Please copy out every line in the entries that includes the word "Kársnesskóla".

User interface change data:
BEGIN
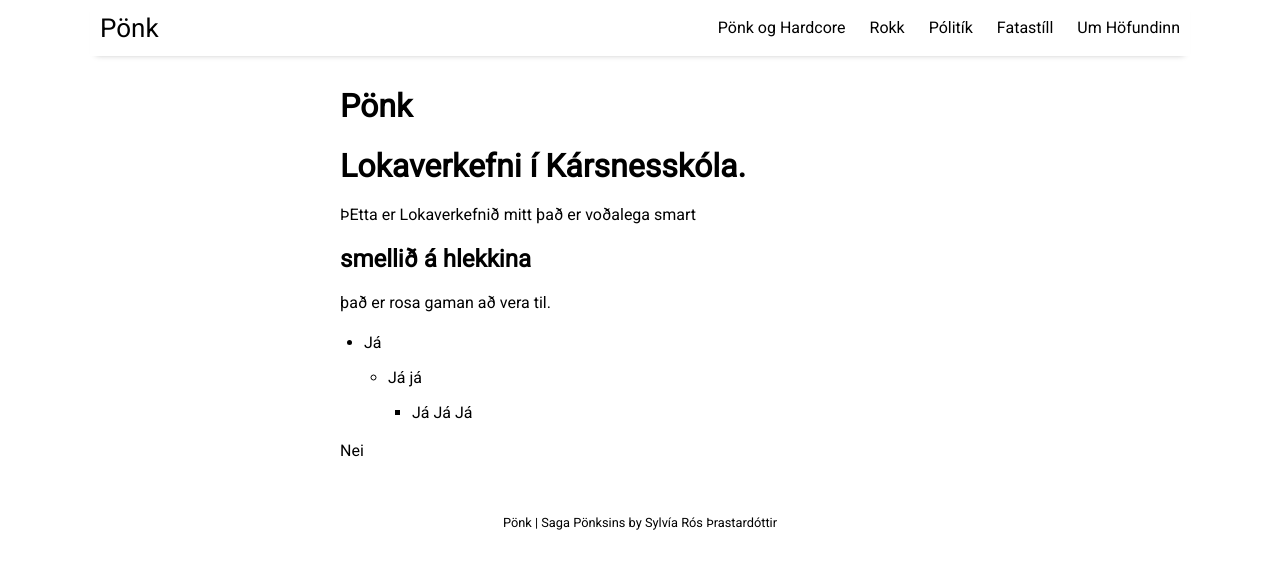
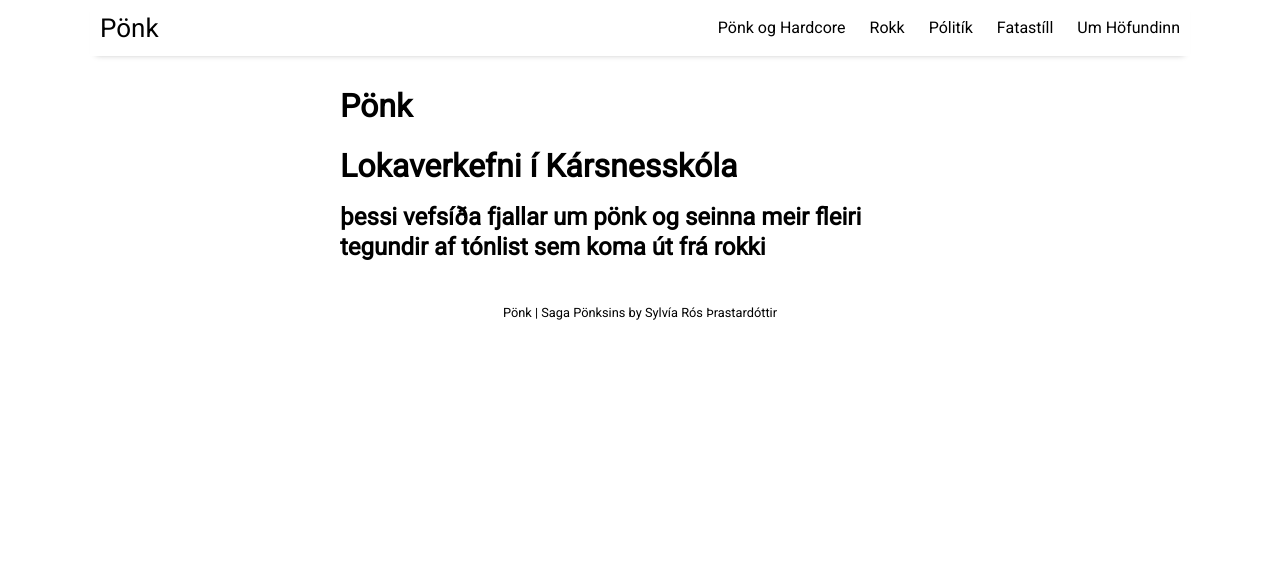
Before and after one commit to LeafDousedInGasoline/LeafDousedInGasoline.github.io, a Jekyll site: the page built from index.md, in a window 1280 px wide. Shown: the top 569 px of the page. Built offline with Jekyll 4.4.1, drawn with Linux system fonts in a browser that asks for light colours; nearby versions of some CDN libraries.

Commit message:
breyta forsíðu

```diff
--- a/index.md
+++ b/index.md
@@ -3,16 +3,6 @@ layout: page
 title: Pönk
 permalink: /
 ---
-# Lokaverkefni í Kársnesskóla.
+# Lokaverkefni í Kársnesskóla
 
-ÞEtta er Lokaverkefnið mitt það er voðalega smart
-
-## smellið á hlekkina
-
-það er rosa gaman að vera til.
-
-* Já
-  * Já já
-    * Já Já Já
-
-Nei
+## þessi vefsíða fjallar um pönk og seinna meir fleiri tegundir af tónlist sem koma út frá rokki
```
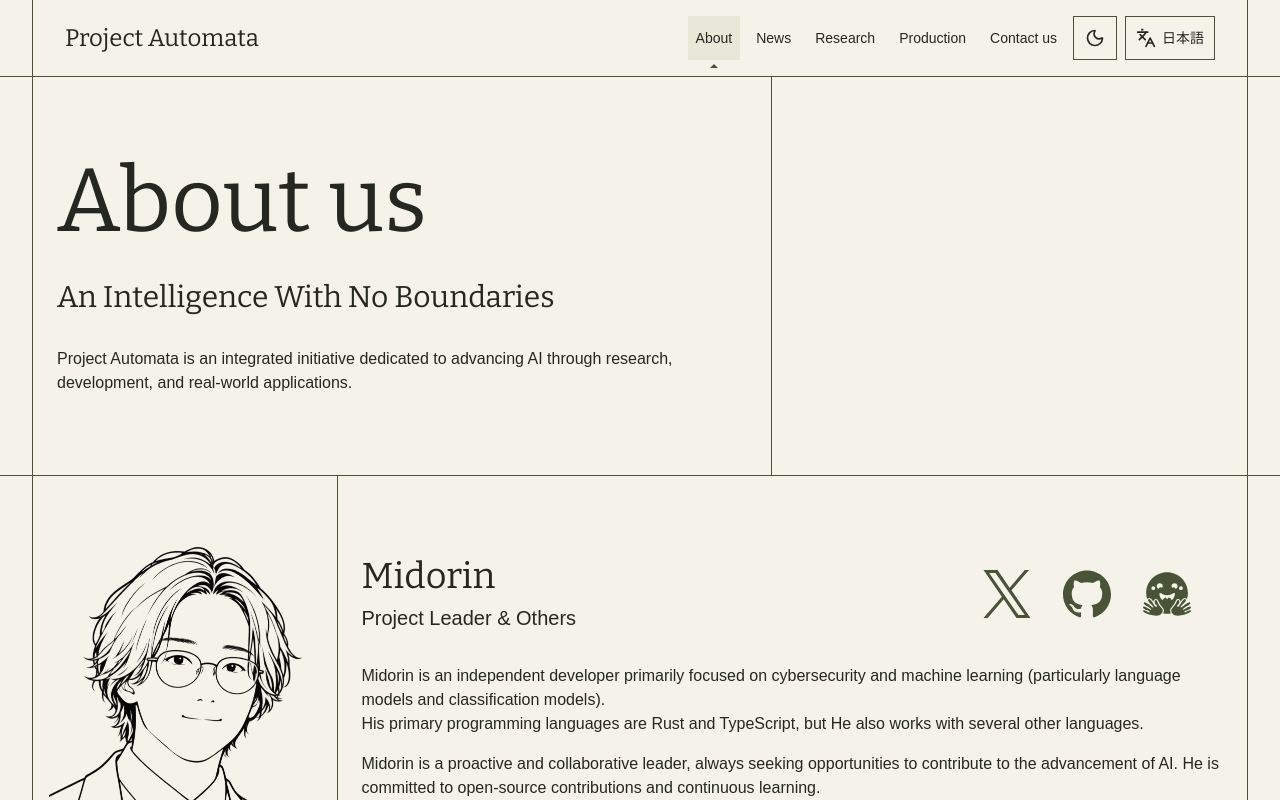
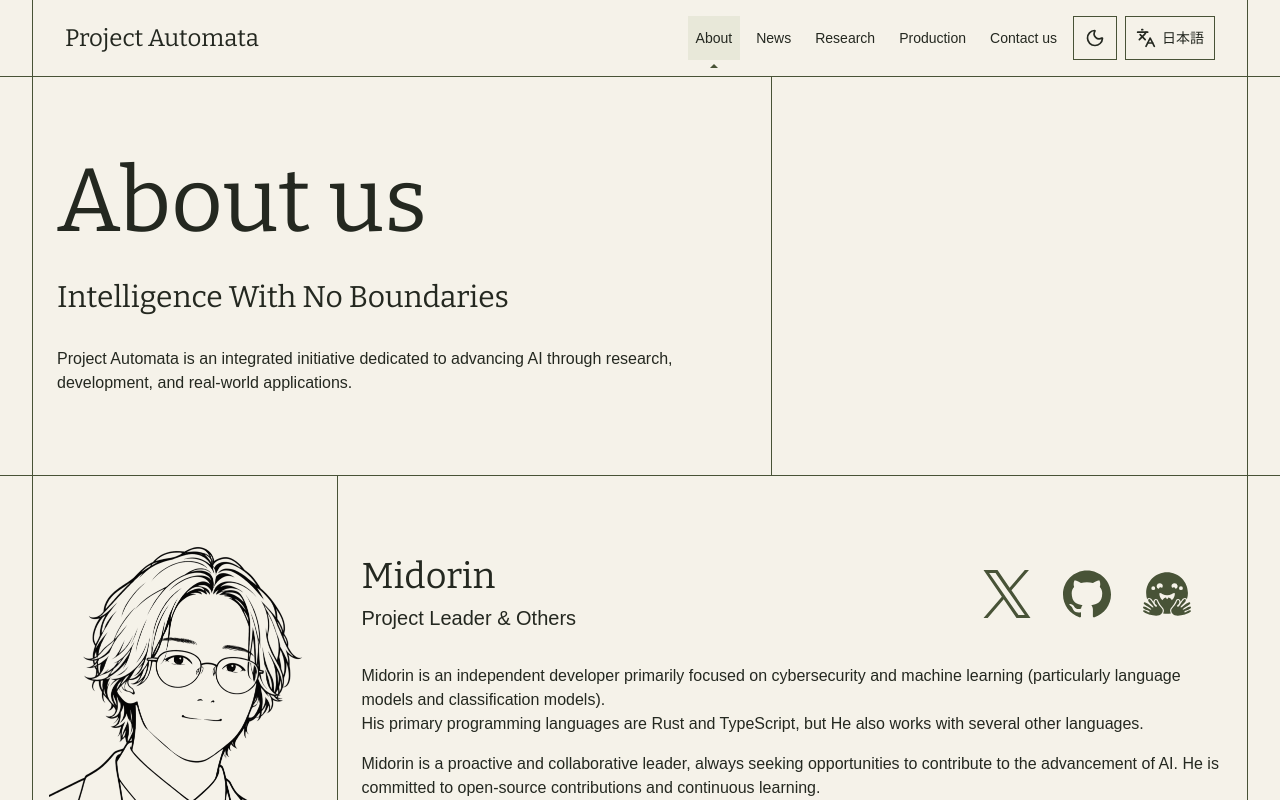
Before and after one commit to midorin-Linux/ProjectAutomata-Web, a React (Vite) app: page /about in a window 1280 px wide. Shown: the top 800 px of the page. Built offline with nearby package versions, Linux system fonts and the light colour scheme.

Commit message:
Update about.tsx

```diff
--- a/src/pages/about.tsx
+++ b/src/pages/about.tsx
@@ -13,7 +13,7 @@ export function About() {
               About us
             </h1>
             <h2 className="mt-8 font-['Bitter',serif] text-2xl sm:text-3xl">
-              An Intelligence With No Boundaries
+              Intelligence With No Boundaries
             </h2>
             <p className="mt-8">
               {t(
```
END
▶ **EXERCISE RESPONSE**
-# Lokaverkefni í Kársnesskóla.
+# Lokaverkefni í Kársnesskóla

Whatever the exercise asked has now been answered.